Intel released a preview of what’s to come this week at the Hot Chips 34 tech conference, and there’s a good bit to get hyped over, in addition to some potentially troublesome signs. We can look forward to hearing all about Intel’s fancy tile-based next-gen CPU processors, with presentations on Meteor Lake, Lunar Lake, and Arrow Lake. What’s questionable is the amount of Intel 4 silicon that will actually go into these chips.
Intel put out an official press release but shared additional details early with Tom’s Hardware. According to the information, Meteor Lake is still on track for a 2023 release and will be Intel’s most advanced CPU design yet.
Performance where it counts
Meteor Lake CPUs will be composed of a CPU, GPU, IO, and SOC tile combined via Intel’s Foveros packaging tech to create a disaggregated chip. The idea behind this is to mix and match different densities of silicon based on what parts need the best performance. Using multiple tiles, or individual dies, to operate in a unified way will allow Intel to control costs while still stepping performance where it counts, like the CPU cores. This is because the more advanced, denser nodes cost significantly more to produce.
In theory, it’s a smart approach that will also let Intel do new things with smaller chips joined together while mitigating the complications and higher defect rates that come with producing large monolithic chips in the traditional fashion. Provided the new tech works as intended in the public computing ecosystem, it’s a strategy that should pay off. The capabilities of Meteor Lake are not the matter of question here, though.
What about in-house manufacturing?
Regardless of how Meteor Lake and subsequent architectures function, Intel’s marketing on how the chips will be manufactured is somewhat misleading based on info from multiple industry sources. As both Tom’s Hardware and SkyJuice from Angstronomics separately point out, Intel has contracted TSMC to manufacture the GPU, SOC, and IO tiles, while only the CPU tile and Foveros die will be made on Intel nodes.
It's official.
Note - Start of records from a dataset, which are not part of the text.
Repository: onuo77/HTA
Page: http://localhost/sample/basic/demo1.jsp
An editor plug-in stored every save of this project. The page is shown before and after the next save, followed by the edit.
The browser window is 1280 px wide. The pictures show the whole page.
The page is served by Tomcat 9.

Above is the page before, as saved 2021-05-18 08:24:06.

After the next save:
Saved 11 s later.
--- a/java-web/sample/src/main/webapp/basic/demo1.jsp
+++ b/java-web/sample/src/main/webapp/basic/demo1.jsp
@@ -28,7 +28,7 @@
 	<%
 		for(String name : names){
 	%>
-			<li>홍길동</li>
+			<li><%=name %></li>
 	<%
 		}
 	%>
TSMC takes most of the active Silicon in Intel's future PC processors!
Meteor Lake has 3 dies on TSMC and only 1 on Intel, sitting on a low-cost passive interposer!
This will ship over 100 million lifetime units!
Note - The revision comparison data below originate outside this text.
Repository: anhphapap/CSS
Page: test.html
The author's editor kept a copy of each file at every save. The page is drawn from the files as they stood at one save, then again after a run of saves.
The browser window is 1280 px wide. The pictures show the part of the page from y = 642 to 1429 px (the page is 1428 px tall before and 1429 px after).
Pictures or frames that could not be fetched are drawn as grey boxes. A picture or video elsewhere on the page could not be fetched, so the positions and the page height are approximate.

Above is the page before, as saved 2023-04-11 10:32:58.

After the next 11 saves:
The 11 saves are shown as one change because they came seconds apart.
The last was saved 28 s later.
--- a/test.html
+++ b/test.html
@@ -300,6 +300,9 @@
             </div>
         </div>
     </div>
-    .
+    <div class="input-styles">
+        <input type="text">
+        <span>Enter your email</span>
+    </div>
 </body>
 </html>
— SkyJuice (@SkyJuice60) August 22, 2022
Intel specifically markets its Intel 4 node for Meteor Lake, but that is apparently only true for the CPU tile which makes up a fraction of the total chip. According to these sources, there will be more TSMC silicon than Intel silicon on Intel’s own staple products. Keep in mind that Intel plans to reignite its reputation as a leading edge international foundry.
So what do we make of this? If this is indeed how Meteor Lake will be manufactured, it raises questions about the current projected yields and viability of the Intel 4 node. As we are all familiar with, Intel was years overdue with preparing its 10nm process for volume production. This was reportedly in part related to yield issues. This raises the question of whether Intel can reliably create enough advanced silicon to make its own chips and to what extent TSMC will subsidize production.
With competitors rapidly advancing performance, it’s a tough thing to both design and manufacture cutting-edge silicon in today’s industry. AMD gave up that effort many years ago and moved to exclusively designing the chips and leaving manufacturing up to TSMC. Nvidia is also a customer of TSMC, and is using it for the RTX 40 Series. Conversely, Intel made a lot of noise when it announced its plans to reestablish itself as a leading chip manufacturer both for itself and the wider industry. Cost-effective volume is key to any successful silicon fab company.
With this in mind, it’s not reassuring to see this allegedly outsourced manufacturing strategy for Intel Meteor Lake. Team Blue needs to get a consistent grip on offering both the best designs and being able to saturate the market with plenty of products if it is to maintain its dominant role in the semiconductor industry. Whether or not Intel begins to consistently rely on its traditional competitors is something to keep a close eye on over the next few years.